The recovery in the manufacturing sector remains well on track, a business group said, but the industry continues to predict a surge in factory-gate prices.
Manufacturing firms have forecast a strong rise in production over the next quarter, supported by strong export orders, according to this month’s industrial trends survey from the CBI.
But as total order books continue to strengthen – indicating a rise in domestic demand – manufacturers warn price pressures remain intense as an increased majority of firms expect to raise domestic prices over the next three months.
The figures will ease fears that the manufacturing sector recovery was derailed by the severe weather at the turn of the year, but are likely to give a headache to the Bank of England, which is struggling with stubbornly-high inflation.
Ian McCafferty, CBI chief economic adviser, said: “The outlook for UK manufacturing output growth is very encouraging. Firms predict further acceleration in production growth over the next quarter, supported particularly by a strengthening in export order books.”
He went on: “However, there is still worrying evidence of strong inflationary pressures in the pipeline, with manufacturers once again expecting to raise prices sharply in the coming quarter.
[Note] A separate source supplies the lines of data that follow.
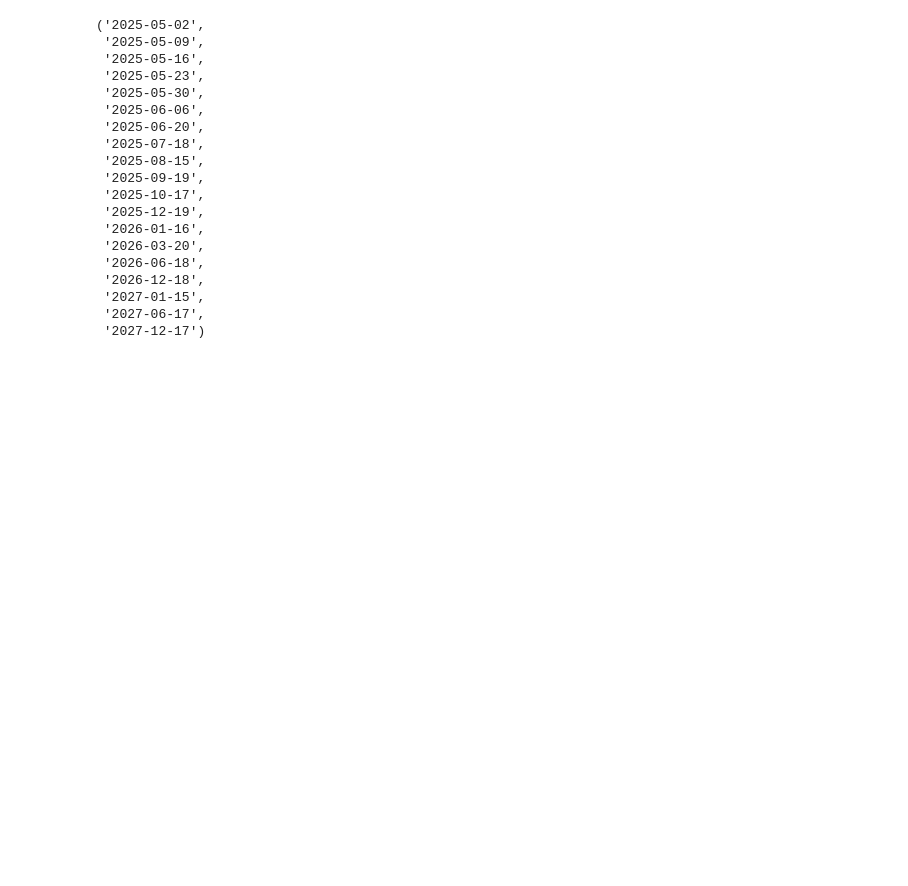
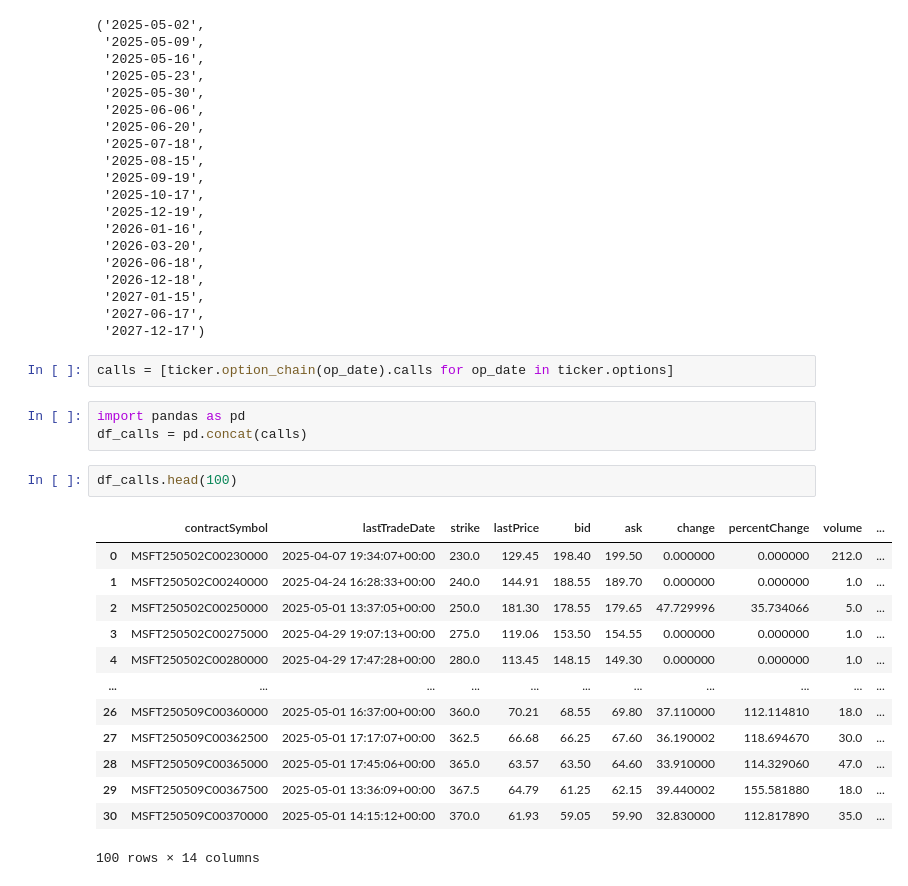
Before and after one commit to WillWang1989/misc, a Jupyter notebook: code snippets/yfinance.ipynb, the cells around one changed output. Drawn from its saved outputs; the diff is of its cells as text; blank space fills up the shorter version.

```diff
--- a/code snippets/yfinance.ipynb
+++ b/code snippets/yfinance.ipynb
@@ -49,3 +49,24 @@ ticker.options
  '2027-01-15',
  '2027-06-17',
  '2027-12-17')
+# %%
+calls = [ticker.option_chain(op_date).calls for op_date in ticker.options]
+# %%
+import pandas as pd
+df_calls = pd.concat(calls)
+# %%
+df_calls.head(100)
+# %% [output]
+|  | contractSymbol | lastTradeDate | strike | lastPrice | bid | ask | change | percentChange | volume | ... |
+| 0 | MSFT250502C00230000 | 2025-04-07 19:34:07+00:00 | 230.0 | 129.45 | 198.40 | 199.50 | 0.000000 | 0.000000 | 212.0 | ... |
+| 1 | MSFT250502C00240000 | 2025-04-24 16:28:33+00:00 | 240.0 | 144.91 | 188.55 | 189.70 | 0.000000 | 0.000000 | 1.0 | ... |
+| 2 | MSFT250502C00250000 | 2025-05-01 13:37:05+00:00 | 250.0 | 181.30 | 178.55 | 179.65 | 47.729996 | 35.734066 | 5.0 | ... |
+| 3 | MSFT250502C00275000 | 2025-04-29 19:07:13+00:00 | 275.0 | 119.06 | 153.50 | 154.55 | 0.000000 | 0.000000 | 1.0 | ... |
+| 4 | MSFT250502C00280000 | 2025-04-29 17:47:28+00:00 | 280.0 | 113.45 | 148.15 | 149.30 | 0.000000 | 0.000000 | 1.0 | ... |
+| ... | ... | ... | ... | ... | ... | ... | ... | ... | ... | ... |
+| 26 | MSFT250509C00360000 | 2025-05-01 16:37:00+00:00 | 360.0 | 70.21 | 68.55 | 69.80 | 37.110000 | 112.114810 | 18.0 | ... |
+| 27 | MSFT250509C00362500 | 2025-05-01 17:17:07+00:00 | 362.5 | 66.68 | 66.25 | 67.60 | 36.190002 | 118.694670 | 30.0 | ... |
+| 28 | MSFT250509C00365000 | 2025-05-01 17:45:06+00:00 | 365.0 | 63.57 | 63.50 | 64.60 | 33.910000 | 114.329060 | 47.0 | ... |
+| 29 | MSFT250509C00367500 | 2025-05-01 13:36:09+00:00 | 367.5 | 64.79 | 61.25 | 62.15 | 39.440002 | 155.581880 | 18.0 | ... |
+| 30 | MSFT250509C00370000 | 2025-05-01 14:15:12+00:00 | 370.0 | 61.93 | 59.05 | 59.90 | 32.830000 | 112.817890 | 35.0 | ... |
+100 rows × 14 columns
```
Also changed, not shown: parts of 2 cells of this notebook.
Firms’ predictions of price rises are now very close to their last peak in the summer of 2008.”
Manufacturers have benefited from healthier demand at home and overseas, improved competitiveness from the weak pound and a rebuilding of stocks, which were slashed during the recession.
A number of surveys have shown this resurgent period was rattled by the Arctic conditions which swept the UK in December.
Howard Archer, chief UK and European economist at IHS Global Insight, said the upbeat survey increases pressure on the Bank of England to hike interest rates sooner rather than later.
He said: “The good news for the economy is that the CBI survey indicates that the manufacturing sector currently remains in very good shape and is set for robust expansion in the first quarter and very possibly beyond. The bad news for the Bank of England is that the survey shows elevated and increasing price pressures.”